We want to outline all the basics – everything from how long data can be stored, to an individual’s rights, to security measures, and to where GDPR applies in your business. This will give you a framework for getting started, and provide next steps as you work towards full GDPR compliance

Below, you’ll find a breakdown of key terms as well as the measures you can take today. 

How long can personal data be stored under GDPR?

The exact timeframe for keeping sensitive personal data– that is, anything with a specific ID on who a person is, where they live, what they do, or their political and philosophical opinions – will differ from business to business. 

The law advises that you aim for the shortest time possible.
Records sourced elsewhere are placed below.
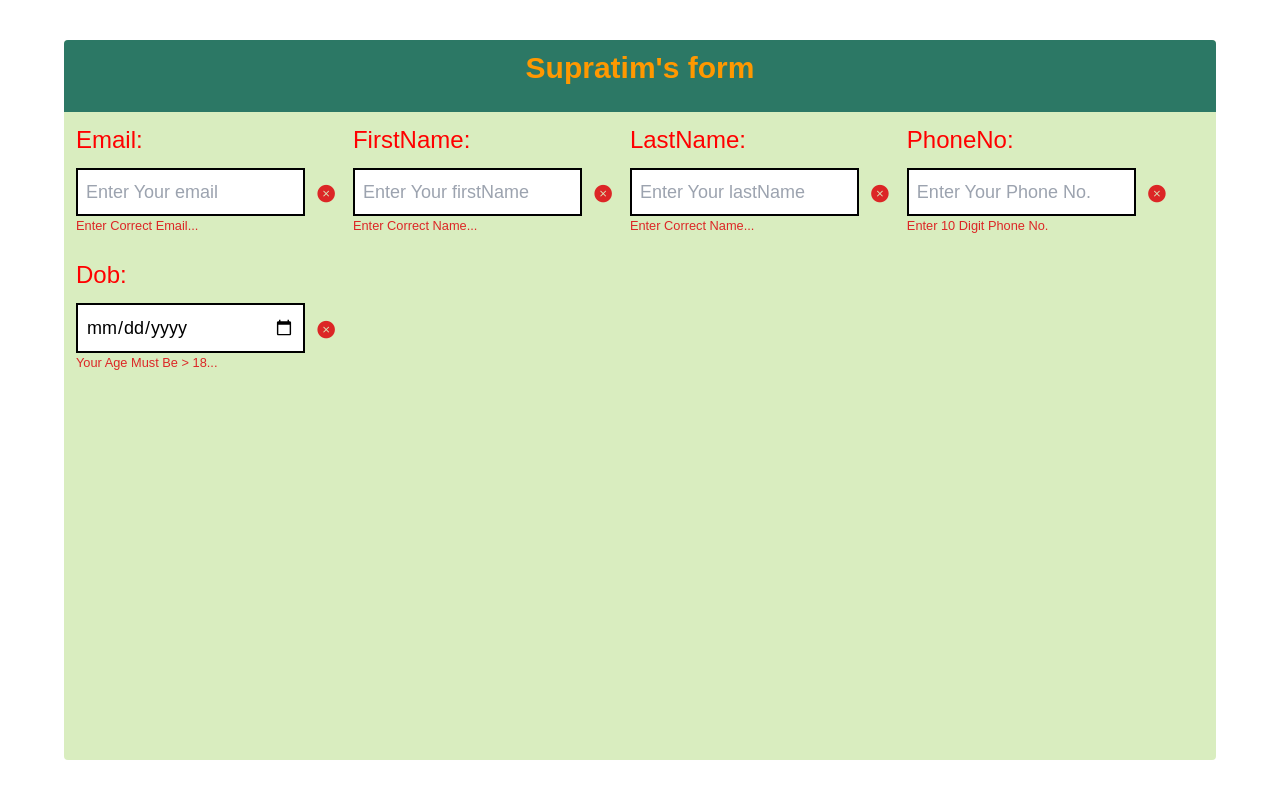
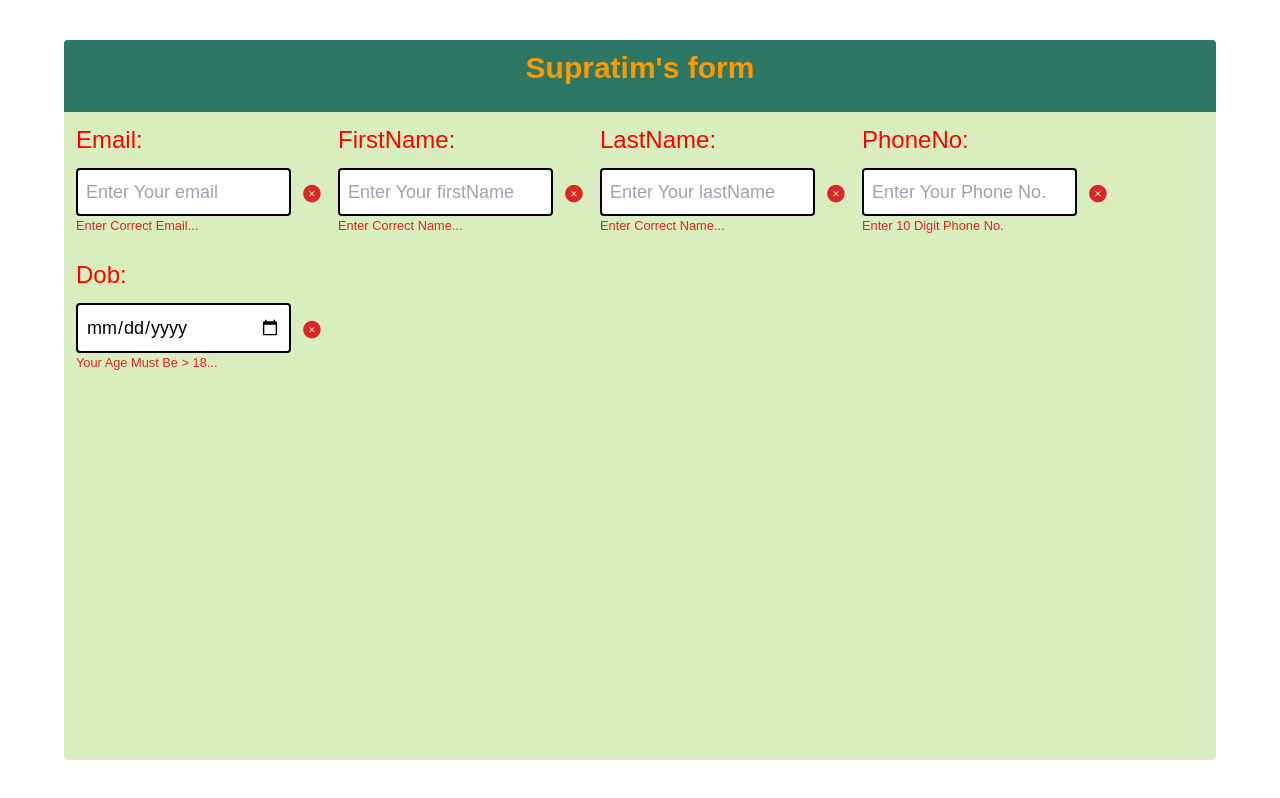
Before and after one commit to vilen666/NextApp1, a React (Create React App) app: page / in a window 1280 px wide. Shown: the top 798 px of the page. Built offline with nearby package versions, Linux system fonts and the light colour scheme.

Commit message:
updated the label to fixed for wrapping

```diff
--- a/src/components/RefinedForm.jsx
+++ b/src/components/RefinedForm.jsx
@@ -73,9 +73,9 @@ const RefinedForm = () => {
 
 const InputLabel = (props) => {
   return (
-    <label className=' float-left mr-3 w-[23%] p-3 flex flex-col relative'>
+    <label className=' float-left mr-3 w-[250px] p-3 flex flex-col relative'>
       <div className='text-2xl capitalize' style={props.validity[props.name] ?{color:"green"}:{color:"red"}}>{props.name}:</div>
-      <input className=' w-[95%] mt-3 h-fit border-2 border-black p-2 text-lg outline-none'
+      <input className=' w-[95%] mt-3 h-fit  rounded border-2 border-black p-2 text-lg outline-none'
         type={props.type}
         name={props.name}
         value={props.formData[props.name]}
```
Subscriptions, historical research, warranties and employment tax duties are some of the factors that can influence how long you can store personal information

What is consent for data storage?

Official consent is only one of six lawful grounds for staying GDPR compliant

However, consent is defined by: 

  • Signing a form
  • Saying ‘yes’ to a vocal request on record (i.e. phone line)
  • Affirming an email request
  • Selecting an ‘opt in’ button online 
  • Granting permission through user dashboards or a UI

If you use the same data for anything but the original stated purposes, then consent must be gained again. 

What is the right to data access?

To be GDPR compliant, you need to respect an individual’s rights under GDPR, including the right to access. This right means that you must be able to give someone their data on request, and explain why you collect and store it. 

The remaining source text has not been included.